:: Problem requirements ::
Look through the data below and show every line that includes "evaluations".

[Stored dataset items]

Content starts

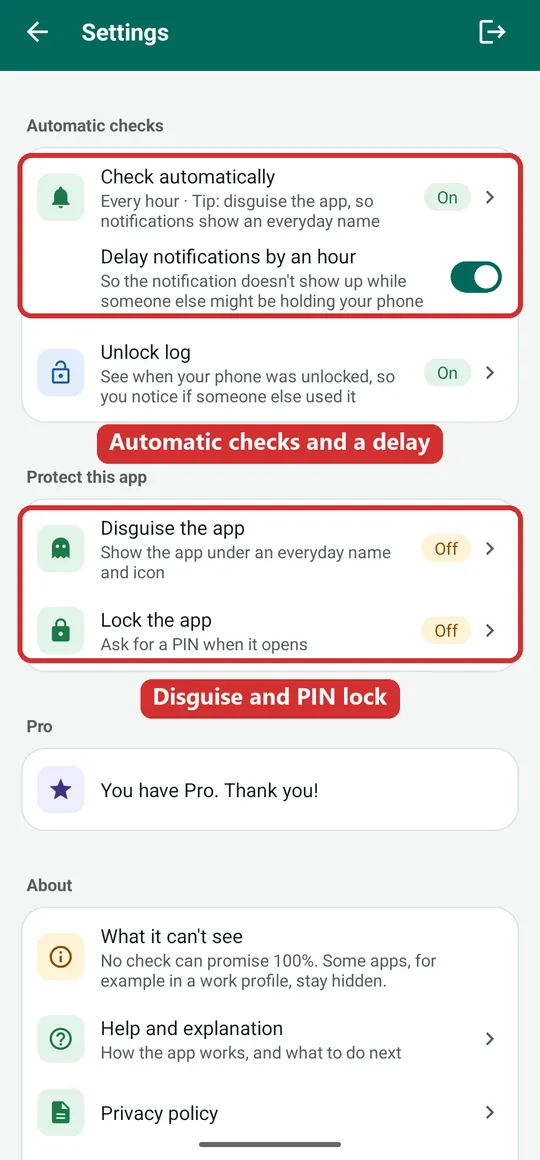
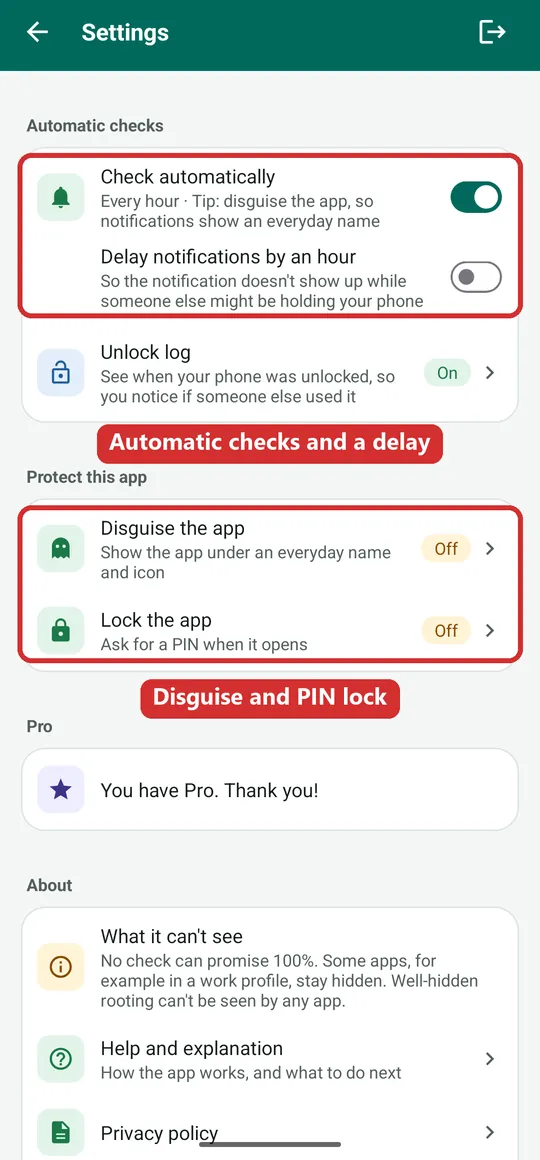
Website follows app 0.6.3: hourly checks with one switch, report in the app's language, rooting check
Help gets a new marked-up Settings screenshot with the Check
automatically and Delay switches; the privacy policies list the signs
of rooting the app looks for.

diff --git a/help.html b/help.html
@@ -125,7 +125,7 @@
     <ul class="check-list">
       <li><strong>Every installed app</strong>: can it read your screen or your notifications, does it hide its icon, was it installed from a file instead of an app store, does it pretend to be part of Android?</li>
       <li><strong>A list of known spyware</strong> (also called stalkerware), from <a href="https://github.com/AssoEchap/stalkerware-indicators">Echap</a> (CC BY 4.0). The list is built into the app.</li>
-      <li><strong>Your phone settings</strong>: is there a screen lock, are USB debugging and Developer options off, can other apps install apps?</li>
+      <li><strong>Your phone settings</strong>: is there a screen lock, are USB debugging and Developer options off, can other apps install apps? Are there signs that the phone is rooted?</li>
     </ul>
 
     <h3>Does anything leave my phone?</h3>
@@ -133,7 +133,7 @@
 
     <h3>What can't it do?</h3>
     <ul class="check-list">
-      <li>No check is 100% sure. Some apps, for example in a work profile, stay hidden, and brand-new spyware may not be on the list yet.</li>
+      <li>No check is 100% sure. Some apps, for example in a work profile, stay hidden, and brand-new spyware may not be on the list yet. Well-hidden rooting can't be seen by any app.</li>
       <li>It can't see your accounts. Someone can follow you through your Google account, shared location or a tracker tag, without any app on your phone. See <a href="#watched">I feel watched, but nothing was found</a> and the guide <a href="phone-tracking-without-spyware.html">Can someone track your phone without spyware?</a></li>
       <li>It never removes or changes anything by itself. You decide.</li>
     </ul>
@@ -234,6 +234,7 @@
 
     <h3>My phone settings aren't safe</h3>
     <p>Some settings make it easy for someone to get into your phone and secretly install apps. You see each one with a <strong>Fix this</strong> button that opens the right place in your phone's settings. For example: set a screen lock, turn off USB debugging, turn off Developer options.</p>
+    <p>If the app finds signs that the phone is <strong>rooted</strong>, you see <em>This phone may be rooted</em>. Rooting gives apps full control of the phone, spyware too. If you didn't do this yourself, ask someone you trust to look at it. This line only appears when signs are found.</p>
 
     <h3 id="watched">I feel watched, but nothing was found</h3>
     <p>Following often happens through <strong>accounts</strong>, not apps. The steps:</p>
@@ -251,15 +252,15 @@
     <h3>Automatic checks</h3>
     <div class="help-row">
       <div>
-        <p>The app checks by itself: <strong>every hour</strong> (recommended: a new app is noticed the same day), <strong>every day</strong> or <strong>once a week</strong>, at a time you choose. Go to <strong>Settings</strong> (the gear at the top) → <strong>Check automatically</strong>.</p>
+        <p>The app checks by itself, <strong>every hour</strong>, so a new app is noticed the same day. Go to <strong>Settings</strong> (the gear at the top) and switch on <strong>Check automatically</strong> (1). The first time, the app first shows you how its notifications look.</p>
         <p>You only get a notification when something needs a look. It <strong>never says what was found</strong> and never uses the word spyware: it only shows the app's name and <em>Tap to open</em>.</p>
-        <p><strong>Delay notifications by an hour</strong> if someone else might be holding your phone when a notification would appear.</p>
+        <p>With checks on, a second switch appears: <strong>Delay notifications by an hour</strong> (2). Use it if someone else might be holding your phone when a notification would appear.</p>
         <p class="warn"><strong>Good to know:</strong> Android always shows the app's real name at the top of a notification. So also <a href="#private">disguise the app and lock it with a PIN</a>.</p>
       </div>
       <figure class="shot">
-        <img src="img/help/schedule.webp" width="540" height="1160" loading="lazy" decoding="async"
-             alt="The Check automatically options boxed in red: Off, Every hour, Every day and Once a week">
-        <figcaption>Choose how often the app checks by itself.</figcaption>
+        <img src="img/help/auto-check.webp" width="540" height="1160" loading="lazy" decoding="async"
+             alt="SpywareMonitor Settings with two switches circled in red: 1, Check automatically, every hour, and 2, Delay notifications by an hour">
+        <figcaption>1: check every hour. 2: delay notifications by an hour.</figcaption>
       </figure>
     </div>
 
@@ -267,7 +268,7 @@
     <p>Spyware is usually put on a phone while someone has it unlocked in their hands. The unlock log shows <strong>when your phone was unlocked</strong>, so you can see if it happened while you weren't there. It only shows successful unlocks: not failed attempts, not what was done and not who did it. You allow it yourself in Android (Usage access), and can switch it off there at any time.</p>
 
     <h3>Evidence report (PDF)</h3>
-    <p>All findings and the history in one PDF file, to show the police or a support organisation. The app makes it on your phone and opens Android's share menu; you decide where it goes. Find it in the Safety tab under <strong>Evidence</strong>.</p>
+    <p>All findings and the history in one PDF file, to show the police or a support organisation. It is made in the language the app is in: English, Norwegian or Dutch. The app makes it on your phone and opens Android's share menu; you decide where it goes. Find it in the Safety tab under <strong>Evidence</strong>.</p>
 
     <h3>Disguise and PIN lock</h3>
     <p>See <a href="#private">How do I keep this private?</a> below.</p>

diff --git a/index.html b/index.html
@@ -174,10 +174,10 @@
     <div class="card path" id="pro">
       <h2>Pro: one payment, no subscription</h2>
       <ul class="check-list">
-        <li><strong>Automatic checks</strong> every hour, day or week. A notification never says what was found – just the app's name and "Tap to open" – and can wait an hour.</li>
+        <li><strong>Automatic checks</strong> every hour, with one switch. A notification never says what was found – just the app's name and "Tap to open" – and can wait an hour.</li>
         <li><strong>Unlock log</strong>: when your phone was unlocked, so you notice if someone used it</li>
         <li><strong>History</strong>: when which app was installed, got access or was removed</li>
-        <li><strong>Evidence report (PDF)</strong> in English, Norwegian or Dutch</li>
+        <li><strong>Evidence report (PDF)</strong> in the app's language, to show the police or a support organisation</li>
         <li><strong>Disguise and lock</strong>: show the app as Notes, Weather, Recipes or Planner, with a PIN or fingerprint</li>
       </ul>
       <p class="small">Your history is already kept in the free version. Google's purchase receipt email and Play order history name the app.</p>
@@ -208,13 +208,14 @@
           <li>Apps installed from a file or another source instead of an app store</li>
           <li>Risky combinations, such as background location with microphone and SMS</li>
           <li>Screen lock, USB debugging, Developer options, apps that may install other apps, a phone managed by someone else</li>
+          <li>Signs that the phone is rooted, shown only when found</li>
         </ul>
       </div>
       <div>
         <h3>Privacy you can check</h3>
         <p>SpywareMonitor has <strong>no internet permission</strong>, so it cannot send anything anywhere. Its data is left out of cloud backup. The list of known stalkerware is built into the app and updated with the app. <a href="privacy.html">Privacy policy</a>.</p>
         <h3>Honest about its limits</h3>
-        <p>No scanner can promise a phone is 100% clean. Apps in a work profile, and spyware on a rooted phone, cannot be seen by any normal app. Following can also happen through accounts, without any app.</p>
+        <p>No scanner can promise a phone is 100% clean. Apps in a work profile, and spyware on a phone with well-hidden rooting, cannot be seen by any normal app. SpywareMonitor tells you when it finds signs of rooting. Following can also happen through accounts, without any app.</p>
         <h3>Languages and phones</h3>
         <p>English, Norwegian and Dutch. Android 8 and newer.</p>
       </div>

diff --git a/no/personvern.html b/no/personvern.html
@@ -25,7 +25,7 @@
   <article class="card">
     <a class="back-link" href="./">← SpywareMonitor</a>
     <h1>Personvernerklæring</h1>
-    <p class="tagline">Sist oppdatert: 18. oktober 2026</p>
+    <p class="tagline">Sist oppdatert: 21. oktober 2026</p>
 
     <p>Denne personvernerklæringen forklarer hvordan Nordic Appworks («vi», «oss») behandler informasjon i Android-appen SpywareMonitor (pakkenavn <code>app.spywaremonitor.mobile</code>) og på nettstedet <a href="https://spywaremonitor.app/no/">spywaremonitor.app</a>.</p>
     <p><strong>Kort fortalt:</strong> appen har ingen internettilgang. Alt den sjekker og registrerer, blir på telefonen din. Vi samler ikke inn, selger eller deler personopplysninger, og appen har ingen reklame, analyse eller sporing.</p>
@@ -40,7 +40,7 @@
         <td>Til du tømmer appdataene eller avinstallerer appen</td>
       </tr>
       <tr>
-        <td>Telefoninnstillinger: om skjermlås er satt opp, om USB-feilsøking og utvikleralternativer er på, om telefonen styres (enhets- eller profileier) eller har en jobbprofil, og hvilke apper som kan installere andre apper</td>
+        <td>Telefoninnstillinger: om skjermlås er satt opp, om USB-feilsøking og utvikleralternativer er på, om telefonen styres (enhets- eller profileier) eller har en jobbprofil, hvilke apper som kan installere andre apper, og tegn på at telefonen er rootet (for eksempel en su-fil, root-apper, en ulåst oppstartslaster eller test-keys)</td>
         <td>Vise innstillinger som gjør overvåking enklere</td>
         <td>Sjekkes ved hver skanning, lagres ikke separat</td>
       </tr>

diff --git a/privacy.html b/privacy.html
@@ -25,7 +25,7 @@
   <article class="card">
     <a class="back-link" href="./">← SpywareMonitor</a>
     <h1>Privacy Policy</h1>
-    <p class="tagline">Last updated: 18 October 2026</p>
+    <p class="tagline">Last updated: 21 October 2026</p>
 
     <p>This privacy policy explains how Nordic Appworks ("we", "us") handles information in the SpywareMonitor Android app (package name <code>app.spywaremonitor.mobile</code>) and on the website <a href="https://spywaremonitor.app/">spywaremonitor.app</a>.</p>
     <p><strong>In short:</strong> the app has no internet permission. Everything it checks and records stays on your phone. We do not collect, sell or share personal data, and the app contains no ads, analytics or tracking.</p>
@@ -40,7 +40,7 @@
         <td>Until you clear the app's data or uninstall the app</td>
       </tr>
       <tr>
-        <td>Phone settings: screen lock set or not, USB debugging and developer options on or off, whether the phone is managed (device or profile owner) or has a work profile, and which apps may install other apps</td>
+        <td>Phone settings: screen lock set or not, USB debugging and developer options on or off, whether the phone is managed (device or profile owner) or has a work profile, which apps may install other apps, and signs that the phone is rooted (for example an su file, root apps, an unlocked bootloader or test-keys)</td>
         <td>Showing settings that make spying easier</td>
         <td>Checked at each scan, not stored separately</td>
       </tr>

Content ends
Content starts

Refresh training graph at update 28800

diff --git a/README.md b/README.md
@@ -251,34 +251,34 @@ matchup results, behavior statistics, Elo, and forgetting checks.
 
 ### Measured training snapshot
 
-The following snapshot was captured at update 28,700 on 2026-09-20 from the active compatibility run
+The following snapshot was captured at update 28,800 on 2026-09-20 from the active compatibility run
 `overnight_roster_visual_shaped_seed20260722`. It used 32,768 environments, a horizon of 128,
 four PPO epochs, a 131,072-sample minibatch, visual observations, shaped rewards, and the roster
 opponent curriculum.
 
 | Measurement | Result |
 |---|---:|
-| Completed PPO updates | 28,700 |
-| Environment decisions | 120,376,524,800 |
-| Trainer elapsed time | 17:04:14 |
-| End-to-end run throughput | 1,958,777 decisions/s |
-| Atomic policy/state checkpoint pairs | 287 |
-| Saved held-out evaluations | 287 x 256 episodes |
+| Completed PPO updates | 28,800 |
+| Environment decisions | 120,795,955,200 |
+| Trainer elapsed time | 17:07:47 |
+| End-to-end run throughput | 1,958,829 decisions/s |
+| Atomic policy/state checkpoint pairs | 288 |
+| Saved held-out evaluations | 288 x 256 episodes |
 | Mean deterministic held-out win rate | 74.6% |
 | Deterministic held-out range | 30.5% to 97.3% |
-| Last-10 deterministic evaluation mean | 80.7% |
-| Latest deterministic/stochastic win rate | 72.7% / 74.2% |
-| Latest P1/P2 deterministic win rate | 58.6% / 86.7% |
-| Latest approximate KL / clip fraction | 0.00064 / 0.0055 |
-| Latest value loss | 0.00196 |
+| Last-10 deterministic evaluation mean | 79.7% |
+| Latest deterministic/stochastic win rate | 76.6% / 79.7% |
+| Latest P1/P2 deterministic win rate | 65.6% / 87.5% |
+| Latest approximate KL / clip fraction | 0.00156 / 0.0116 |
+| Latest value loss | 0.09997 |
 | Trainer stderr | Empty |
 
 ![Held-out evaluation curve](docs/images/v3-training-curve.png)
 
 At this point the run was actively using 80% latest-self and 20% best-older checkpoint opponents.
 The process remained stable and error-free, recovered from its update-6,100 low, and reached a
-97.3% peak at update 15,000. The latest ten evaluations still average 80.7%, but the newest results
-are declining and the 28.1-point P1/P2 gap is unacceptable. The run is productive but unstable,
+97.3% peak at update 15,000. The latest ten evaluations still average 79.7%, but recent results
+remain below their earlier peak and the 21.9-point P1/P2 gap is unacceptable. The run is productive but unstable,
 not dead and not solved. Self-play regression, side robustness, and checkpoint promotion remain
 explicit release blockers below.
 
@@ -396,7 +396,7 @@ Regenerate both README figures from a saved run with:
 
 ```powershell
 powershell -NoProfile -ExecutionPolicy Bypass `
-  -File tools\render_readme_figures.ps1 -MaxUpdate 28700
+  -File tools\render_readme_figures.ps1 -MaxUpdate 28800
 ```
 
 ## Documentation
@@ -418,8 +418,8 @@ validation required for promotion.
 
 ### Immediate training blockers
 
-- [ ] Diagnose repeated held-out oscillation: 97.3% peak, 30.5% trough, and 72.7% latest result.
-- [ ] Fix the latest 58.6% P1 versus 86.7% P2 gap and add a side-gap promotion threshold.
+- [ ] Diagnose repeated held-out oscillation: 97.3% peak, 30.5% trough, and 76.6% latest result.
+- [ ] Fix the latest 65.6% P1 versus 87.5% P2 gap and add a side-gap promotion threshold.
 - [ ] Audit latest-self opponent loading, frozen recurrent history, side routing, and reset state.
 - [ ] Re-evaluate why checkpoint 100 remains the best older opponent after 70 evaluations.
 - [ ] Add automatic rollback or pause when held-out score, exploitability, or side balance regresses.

Content ends

:: Answer area ::
-| Saved held-out evaluations | 287 x 256 episodes |
+| Saved held-out evaluations | 288 x 256 episodes |
-97.3% peak at update 15,000. The latest ten evaluations still average 80.7%, but the newest results
+97.3% peak at update 15,000. The latest ten evaluations still average 79.7%, but recent results
 - [ ] Re-evaluate why checkpoint 100 remains the best older opponent after 70 evaluations.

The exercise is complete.